Astronauts constructing the International
Space Station
Credit: NASA

Did you know there are always humans in space? Since 1971, men and women have been living for months at a time on space stations. These are spacecraft large enough for several astronauts to live there at once. Space stations orbit the Earth above the atmosphere, travelling at thousands of miles an hour. Because they are so massive, space agencies launch space stations in small pieces. The crew use robotic arms to help them put the pieces together in space.

Explore some space stations like the ISS, Mir, Skylab and Tiangong.

Why do astronauts float in space?

On space stations, the crew live in microgravity which means everything floats! This happens because the station is in free fall around the Earth. Everything inside falls at the same rate - it does not matter how much mass it has. The station, its crew, and any objects on board fall together. So if you are inside, everything floats with you.

But there is still gravity in space. Space stations fall around the Earth because of gravity and momentum. The space station's momentum wants to carry it off into space in a straight line. The Earth's gravity pulls it back towards the Earth. The constant tug of war between these forces creates a curved path. Use our orbits demo to experiment for yourself!

What are space stations used for?

Space stations are science labs in space. Doing experiments in space lets us study the effects of weightlessness.

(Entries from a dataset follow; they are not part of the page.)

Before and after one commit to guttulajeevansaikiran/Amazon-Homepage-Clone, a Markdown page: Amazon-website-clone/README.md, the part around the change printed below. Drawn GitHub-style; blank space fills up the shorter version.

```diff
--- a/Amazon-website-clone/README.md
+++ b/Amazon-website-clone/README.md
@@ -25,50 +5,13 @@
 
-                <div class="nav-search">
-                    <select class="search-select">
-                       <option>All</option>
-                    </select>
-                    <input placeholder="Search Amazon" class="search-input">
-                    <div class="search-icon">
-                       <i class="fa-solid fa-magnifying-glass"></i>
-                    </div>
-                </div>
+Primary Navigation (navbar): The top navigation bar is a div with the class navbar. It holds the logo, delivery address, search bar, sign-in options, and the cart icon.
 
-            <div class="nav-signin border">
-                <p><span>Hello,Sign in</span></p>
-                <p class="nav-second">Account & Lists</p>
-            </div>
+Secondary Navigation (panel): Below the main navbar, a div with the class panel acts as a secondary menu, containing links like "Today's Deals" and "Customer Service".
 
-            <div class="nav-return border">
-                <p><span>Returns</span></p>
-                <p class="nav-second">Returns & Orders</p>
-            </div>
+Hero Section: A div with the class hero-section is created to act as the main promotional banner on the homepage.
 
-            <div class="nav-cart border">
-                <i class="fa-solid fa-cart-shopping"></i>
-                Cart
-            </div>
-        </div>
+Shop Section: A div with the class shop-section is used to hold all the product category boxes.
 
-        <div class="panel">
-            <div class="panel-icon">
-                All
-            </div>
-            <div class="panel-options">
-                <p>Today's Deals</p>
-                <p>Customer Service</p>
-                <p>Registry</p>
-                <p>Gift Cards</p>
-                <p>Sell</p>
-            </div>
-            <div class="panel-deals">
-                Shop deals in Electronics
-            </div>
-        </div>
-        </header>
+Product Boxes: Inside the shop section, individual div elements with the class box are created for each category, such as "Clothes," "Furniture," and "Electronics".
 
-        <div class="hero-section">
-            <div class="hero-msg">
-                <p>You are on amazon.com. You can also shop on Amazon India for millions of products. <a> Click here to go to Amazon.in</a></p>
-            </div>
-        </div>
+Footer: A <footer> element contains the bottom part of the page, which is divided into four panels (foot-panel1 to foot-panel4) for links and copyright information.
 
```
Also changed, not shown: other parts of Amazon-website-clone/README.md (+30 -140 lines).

Long periods of time in microgravity affects the human body. The crew's muscles and bones get weaker if gravity isn't making them work as hard. So space agencies use space stations to study weightlessness before they send people on long missions. They also test the technology that a crew will need on a long mission to Mars. Things act and behave in strange ways in space. Without the pull of gravity, flames are rounder and crystals grow better. Comparing the results to what we see on Earth increases our science knowledge. We also use space stations to study our own planet from above.